Malawi Vice President Saulos Klaus Chilima has said there is need to increase the Public Private Partnership for the country to ably move forward and also stimulate the private sector considering that they are the engine of economic growth.
Chilima, who is also the Chairperson of Public Service Reform, spoke during a public lecture organized by Civil Society Agriculture Network (CISANET) in Lilongwe Friday. The public lecture was also part of the Network’s annual general meeting.
He said it was high time Malawians changed their mind-set and adopt the “business unusual approach” for the country to development.
“We need to begin to be serious with life as a people. If we continue using the same template for development that we have used all along, this country will not move forward.
“Indeed, we must do things differently and better and, if we have to succeed, we must do them together as a nation,” said Chilima.
He further observed that an efficient and effective public service will only be possible if the public service will have the same high professional ethics and integrity that the Malawi public service was once known for.
The vice president also said while there are many strategies that have to be adopted, the country require moral reconstruction and high professional ethics institutions, particularly in the public service.
“This is an agenda that the public sector reforms will advance. It is an agenda that must happen and there is no going back. Public servants must, therefore, rise to the occasion.
“And, I appeal to various sections of our society to support His Excellency the President’s reform agenda. It is only then that this country will start developing on a sustainable basis,” he emphasized.
He then thanked Professor Thandika Mkandawire presenting an inspiring and motivating public lecture titled “Thinking about a Developmental State in Malawi”.
“If we talk about the agriculture sector, which is the major employer, you will notice that it is undergoing transformation as part of the ongoing public sector reforms.
“One such reform is the turning of the Green Belt Initiative into a holdings limited, a move that is expected to increase agricultural production, enterprise development and exports,” he told the gathering.
According to State Vice President, many people have equated development to the decline in unemployment, inequality and poverty while others have looked at development as a process that expands real freedoms that people enjoy.
The 1987 Commission on Environment and Development defined sustainable development as that which meets the needs of the present without compromising the ability of future generations to meet their own needs.
“This tells us that there are a number of approaches to measuring development and hence a number of ways of classifying whether an entity is developing or not.
“For example, the World Bank uses scales as low, medium and high based on per capita income.
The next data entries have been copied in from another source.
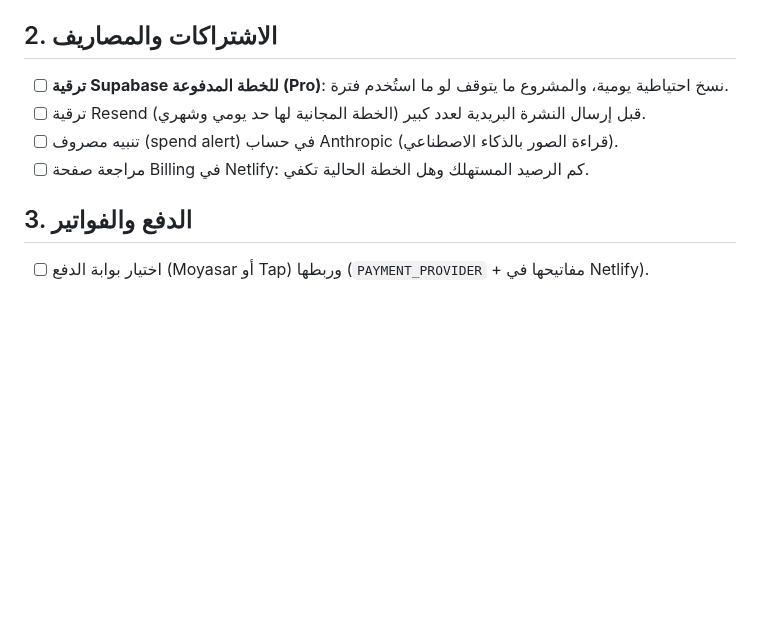
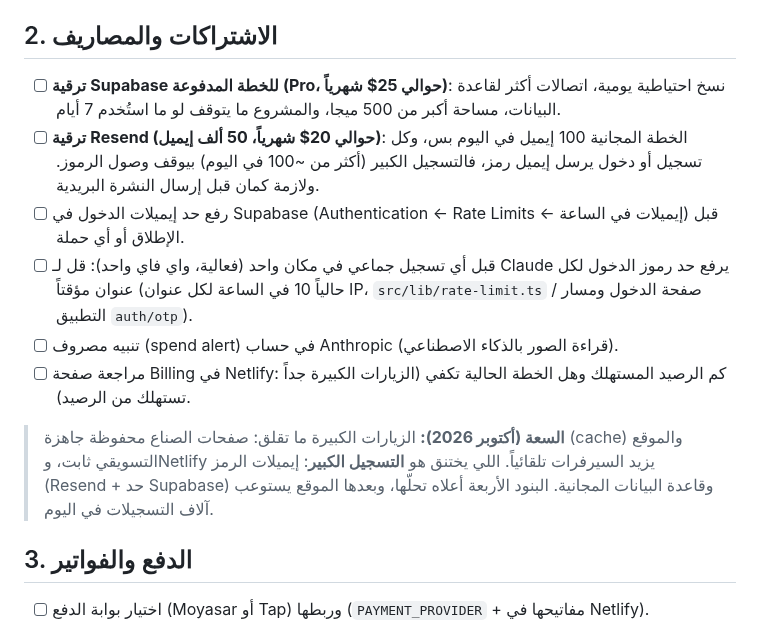
Before and after one commit to wsoollink/Wsool, a Markdown page: docs/launch-checklist.md, the part around the change. GitHub-like rendering; blank space fills up the shorter version.

Commit message:
Launch checklist: capacity notes (Resend daily limit, Supabase email rate limit and Pro, per-IP code limit for events)
Co-Authored-By: Claude Opus 5.5 <noreply@anthropic.com>
Claude-Session: https://claude.ai/code/session_017GK3P7Sj6kUfWTjJMdPhzV

```diff
--- a/docs/launch-checklist.md
+++ b/docs/launch-checklist.md
@@ -15,10 +15,19 @@
 - [ ] التأكد إن كل المفاتيح السرية في Netlify معلّم عليها «Contains secret values» (ما عدا اللي تبدأ بـ `NEXT_PUBLIC_`).
 
 ## 2. الاشتراكات والمصاريف
-- [ ] **ترقية Supabase للخطة المدفوعة (Pro)**: نسخ احتياطية يومية، والمشروع ما يتوقف لو ما استُخدم فترة.
-- [ ] ترقية Resend قبل إرسال النشرة البريدية لعدد كبير (الخطة المجانية لها حد يومي وشهري).
+- [ ] **ترقية Supabase للخطة المدفوعة (Pro، حوالي 25$ شهرياً)**: نسخ احتياطية يومية، اتصالات أكثر لقاعدة البيانات،
+  مساحة أكبر من 500 ميجا، والمشروع ما يتوقف لو ما استُخدم 7 أيام.
+- [ ] **ترقية Resend (حوالي 20$ شهرياً، 50 ألف إيميل)**: الخطة المجانية 100 إيميل في اليوم بس، وكل تسجيل أو دخول يرسل
+  إيميل رمز، فالتسجيل الكبير (أكثر من ~100 في اليوم) بيوقف وصول الرموز. ولازمة كمان قبل إرسال النشرة البريدية.
+- [ ] رفع حد إيميلات الدخول في Supabase (Authentication ← Rate Limits ← إيميلات في الساعة) قبل الإطلاق أو أي حملة.
+- [ ] قبل أي تسجيل جماعي في مكان واحد (فعالية، واي فاي واحد): قل لـ Claude يرفع حد رموز الدخول لكل عنوان مؤقتاً
+  (حالياً 10 في الساعة لكل عنوان IP، `src/lib/rate-limit.ts` / صفحة الدخول ومسار التطبيق `auth/otp`).
 - [ ] تنبيه مصروف (spend alert) في حساب Anthropic (قراءة الصور بالذكاء الاصطناعي).
-- [ ] مراجعة صفحة Billing في Netlify: كم الرصيد المستهلك وهل الخطة الحالية تكفي.
+- [ ] مراجعة صفحة Billing في Netlify: كم الرصيد المستهلك وهل الخطة الحالية تكفي (الزيارات الكبيرة جداً تستهلك من الرصيد).
+
+> **السعة (أكتوبر 2026):** الزيارات الكبيرة ما تقلق: صفحات الصناع محفوظة جاهزة (cache) والموقع التسويقي ثابت، وNetlify
+> يزيد السيرفرات تلقائياً. اللي يختنق هو **التسجيل الكبير**: إيميلات الرمز (Resend + حد Supabase) وقاعدة البيانات المجانية.
+> البنود الأربعة أعلاه تحلّها، وبعدها الموقع يستوعب آلاف التسجيلات في اليوم.
 
 ## 3. الدفع والفواتير
 - [ ] اختيار بوابة الدفع (Moyasar أو Tap) وربطها (`PAYMENT_PROVIDER` + مفاتيحها في Netlify).
```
The Organization for Economic Cooperation and Development (OECD) uses classifications of least developed, developing and developed countries based on per capita income, exports and vulnerability to external shocks.
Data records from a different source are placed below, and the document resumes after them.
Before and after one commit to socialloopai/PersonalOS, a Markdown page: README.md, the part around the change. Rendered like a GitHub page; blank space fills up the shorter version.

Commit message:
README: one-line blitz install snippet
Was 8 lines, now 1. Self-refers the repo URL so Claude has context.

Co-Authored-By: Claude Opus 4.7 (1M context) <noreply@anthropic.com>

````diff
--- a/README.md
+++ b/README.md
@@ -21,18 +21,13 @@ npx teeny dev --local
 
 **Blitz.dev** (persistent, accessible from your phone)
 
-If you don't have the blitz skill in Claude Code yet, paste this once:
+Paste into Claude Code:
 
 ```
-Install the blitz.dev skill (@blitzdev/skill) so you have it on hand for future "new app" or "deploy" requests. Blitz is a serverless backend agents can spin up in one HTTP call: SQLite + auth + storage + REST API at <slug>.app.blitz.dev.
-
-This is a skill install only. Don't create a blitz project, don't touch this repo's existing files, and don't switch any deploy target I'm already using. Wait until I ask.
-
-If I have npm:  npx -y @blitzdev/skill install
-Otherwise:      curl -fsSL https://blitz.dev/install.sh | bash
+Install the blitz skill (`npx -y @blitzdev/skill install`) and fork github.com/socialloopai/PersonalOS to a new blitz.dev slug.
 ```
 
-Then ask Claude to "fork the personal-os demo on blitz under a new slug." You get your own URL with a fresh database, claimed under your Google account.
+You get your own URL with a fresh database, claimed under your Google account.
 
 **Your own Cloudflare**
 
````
“But the question that all of us must be asking ourselves is: What is our collective role in making development happen as government, the academia, civil society, traditional leaders, religious leaders and individual Malawians?
“If you ask me this question, I would tell you that facilitating development in Malawi has been a preoccupation for leaders in Malawi for a long time. In post-political independence, the leadership has implemented policies which have a large foreign content,” he explained.
He then said while stable macro-economic conditions and high GDP growth are the objectives to achieve, the current administration is also mindful of the quality of that growth in terms of job creation and fostering equity.
Chilima said this is why government was establishing Community Colleges to train the youth in vocational skills so that they start small scale business to be self-reliant.
“I do believe that when people, especially young people, hold the destiny of their future in their hands they become less violent and are unlikely to be involved in illicit behavior, thereby contributing to national development,” he said.Follow and Subscribe Nyasa TV :